[Content revision data]

++++

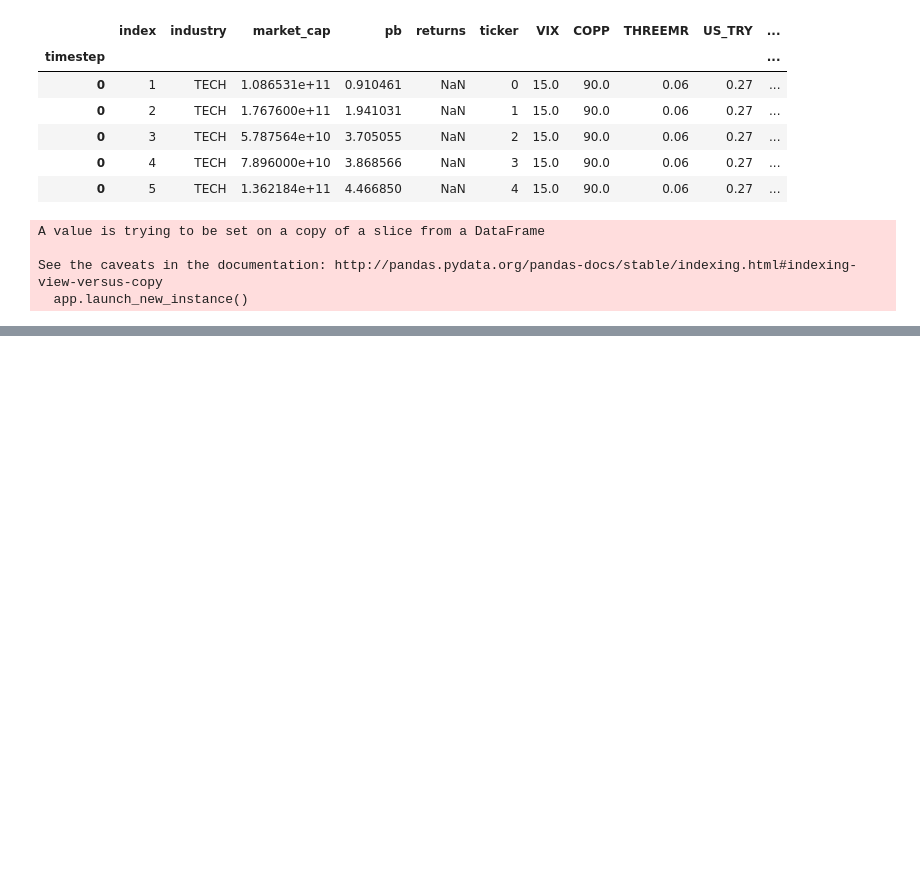
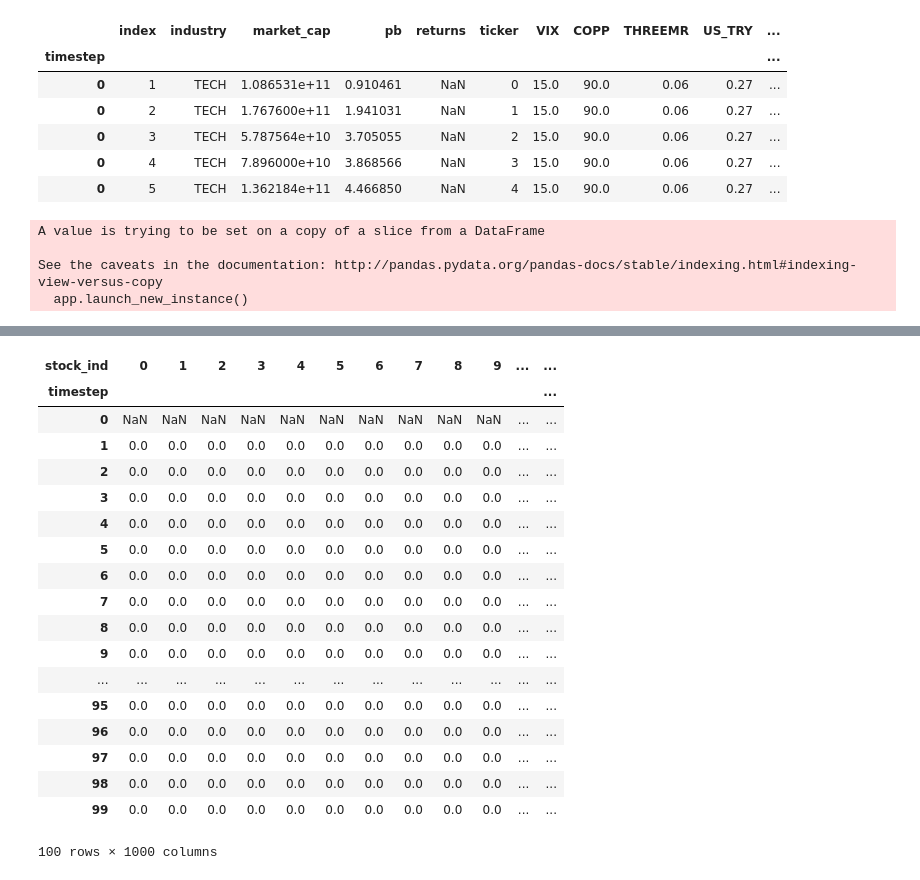
Before and after one commit to aaalexliu/amherst-midwest-2018, a Jupyter notebook: momentum.ipynb, the cells around one changed output, grey strips where cells are left out. Saved outputs shown, nothing was run; the diff lists cells and outputs as text; code cells hidden in the pictures; blank space fills up the shorter version.

Commit message:
generated signals for all timesteps

```diff
--- a/momentum.ipynb
+++ b/momentum.ipynb
@@ -91,3 +84,37 @@ See the caveats in the documentation: http://pandas.pydata.org/pandas-docs/stabl
+# %%
+full_df = pd.DataFrame(try_list)
+# %%
+stock_ind = []
+for i in range(1000):
+    stock_ind.append(i)
+full_df.index = stock_ind
+# %%
+full_df.index.name = 'stock_ind'
+full_df.columns.name = 'timestep'
+# %%
+full_df_t = full_df.transpose()
+# %%
+full_df_t.head(100)
+# %% [output]
+| stock_ind | 0 | 1 | 2 | 3 | 4 | 5 | 6 | 7 | 8 | 9 | ... | ... |
+| timestep |  |  |  |  |  |  |  |  |  |  |  | ... |
+| 0 | NaN | NaN | NaN | NaN | NaN | NaN | NaN | NaN | NaN | NaN | ... | ... |
+| 1 | 0.0 | 0.0 | 0.0 | 0.0 | 0.0 | 0.0 | 0.0 | 0.0 | 0.0 | 0.0 | ... | ... |
+| 2 | 0.0 | 0.0 | 0.0 | 0.0 | 0.0 | 0.0 | 0.0 | 0.0 | 0.0 | 0.0 | ... | ... |
+| 3 | 0.0 | 0.0 | 0.0 | 0.0 | 0.0 | 0.0 | 0.0 | 0.0 | 0.0 | 0.0 | ... | ... |
+| 4 | 0.0 | 0.0 | 0.0 | 0.0 | 0.0 | 0.0 | 0.0 | 0.0 | 0.0 | 0.0 | ... | ... |
+| 5 | 0.0 | 0.0 | 0.0 | 0.0 | 0.0 | 0.0 | 0.0 | 0.0 | 0.0 | 0.0 | ... | ... |
+| 6 | 0.0 | 0.0 | 0.0 | 0.0 | 0.0 | 0.0 | 0.0 | 0.0 | 0.0 | 0.0 | ... | ... |
+| 7 | 0.0 | 0.0 | 0.0 | 0.0 | 0.0 | 0.0 | 0.0 | 0.0 | 0.0 | 0.0 | ... | ... |
+| 8 | 0.0 | 0.0 | 0.0 | 0.0 | 0.0 | 0.0 | 0.0 | 0.0 | 0.0 | 0.0 | ... | ... |
+| 9 | 0.0 | 0.0 | 0.0 | 0.0 | 0.0 | 0.0 | 0.0 | 0.0 | 0.0 | 0.0 | ... | ... |
+| ... | ... | ... | ... | ... | ... | ... | ... | ... | ... | ... | ... | ... |
+| 95 | 0.0 | 0.0 | 0.0 | 0.0 | 0.0 | 0.0 | 0.0 | 0.0 | 0.0 | 0.0 | ... | ... |
+| 96 | 0.0 | 0.0 | 0.0 | 0.0 | 0.0 | 0.0 | 0.0 | 0.0 | 0.0 | 0.0 | ... | ... |
+| 97 | 0.0 | 0.0 | 0.0 | 0.0 | 0.0 | 0.0 | 0.0 | 0.0 | 0.0 | 0.0 | ... | ... |
+| 98 | 0.0 | 0.0 | 0.0 | 0.0 | 0.0 | 0.0 | 0.0 | 0.0 | 0.0 | 0.0 | ... | ... |
+| 99 | 0.0 | 0.0 | 0.0 | 0.0 | 0.0 | 0.0 | 0.0 | 0.0 | 0.0 | 0.0 | ... | ... |
+100 rows × 1000 columns
 # %%
 def simulate_portfolio(self):
     '''
```
Also changed, not shown: parts of 5 cells of this notebook.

++++

Every line above must appear in the answer unchanged, and no picture may appear in it.

Before and after one commit to aaalexliu/amherst-midwest-2018, a Jupyter notebook: momentum.ipynb, the cells around one changed output, grey strips where cells are left out. Saved outputs shown, nothing was run; the diff lists cells and outputs as text; code cells hidden in the pictures; blank space fills up the shorter version.

Commit message:
generated signals for all timesteps

```diff
--- a/momentum.ipynb
+++ b/momentum.ipynb
@@ -91,3 +84,37 @@ See the caveats in the documentation: http://pandas.pydata.org/pandas-docs/stabl
+# %%
+full_df = pd.DataFrame(try_list)
+# %%
+stock_ind = []
+for i in range(1000):
+    stock_ind.append(i)
+full_df.index = stock_ind
+# %%
+full_df.index.name = 'stock_ind'
+full_df.columns.name = 'timestep'
+# %%
+full_df_t = full_df.transpose()
+# %%
+full_df_t.head(100)
+# %% [output]
+| stock_ind | 0 | 1 | 2 | 3 | 4 | 5 | 6 | 7 | 8 | 9 | ... | ... |
+| timestep |  |  |  |  |  |  |  |  |  |  |  | ... |
+| 0 | NaN | NaN | NaN | NaN | NaN | NaN | NaN | NaN | NaN | NaN | ... | ... |
+| 1 | 0.0 | 0.0 | 0.0 | 0.0 | 0.0 | 0.0 | 0.0 | 0.0 | 0.0 | 0.0 | ... | ... |
+| 2 | 0.0 | 0.0 | 0.0 | 0.0 | 0.0 | 0.0 | 0.0 | 0.0 | 0.0 | 0.0 | ... | ... |
+| 3 | 0.0 | 0.0 | 0.0 | 0.0 | 0.0 | 0.0 | 0.0 | 0.0 | 0.0 | 0.0 | ... | ... |
+| 4 | 0.0 | 0.0 | 0.0 | 0.0 | 0.0 | 0.0 | 0.0 | 0.0 | 0.0 | 0.0 | ... | ... |
+| 5 | 0.0 | 0.0 | 0.0 | 0.0 | 0.0 | 0.0 | 0.0 | 0.0 | 0.0 | 0.0 | ... | ... |
+| 6 | 0.0 | 0.0 | 0.0 | 0.0 | 0.0 | 0.0 | 0.0 | 0.0 | 0.0 | 0.0 | ... | ... |
+| 7 | 0.0 | 0.0 | 0.0 | 0.0 | 0.0 | 0.0 | 0.0 | 0.0 | 0.0 | 0.0 | ... | ... |
+| 8 | 0.0 | 0.0 | 0.0 | 0.0 | 0.0 | 0.0 | 0.0 | 0.0 | 0.0 | 0.0 | ... | ... |
+| 9 | 0.0 | 0.0 | 0.0 | 0.0 | 0.0 | 0.0 | 0.0 | 0.0 | 0.0 | 0.0 | ... | ... |
+| ... | ... | ... | ... | ... | ... | ... | ... | ... | ... | ... | ... | ... |
+| 95 | 0.0 | 0.0 | 0.0 | 0.0 | 0.0 | 0.0 | 0.0 | 0.0 | 0.0 | 0.0 | ... | ... |
+| 96 | 0.0 | 0.0 | 0.0 | 0.0 | 0.0 | 0.0 | 0.0 | 0.0 | 0.0 | 0.0 | ... | ... |
+| 97 | 0.0 | 0.0 | 0.0 | 0.0 | 0.0 | 0.0 | 0.0 | 0.0 | 0.0 | 0.0 | ... | ... |
+| 98 | 0.0 | 0.0 | 0.0 | 0.0 | 0.0 | 0.0 | 0.0 | 0.0 | 0.0 | 0.0 | ... | ... |
+| 99 | 0.0 | 0.0 | 0.0 | 0.0 | 0.0 | 0.0 | 0.0 | 0.0 | 0.0 | 0.0 | ... | ... |
+100 rows × 1000 columns
 # %%
 def simulate_portfolio(self):
     '''
```
Also changed, not shown: parts of 5 cells of this notebook.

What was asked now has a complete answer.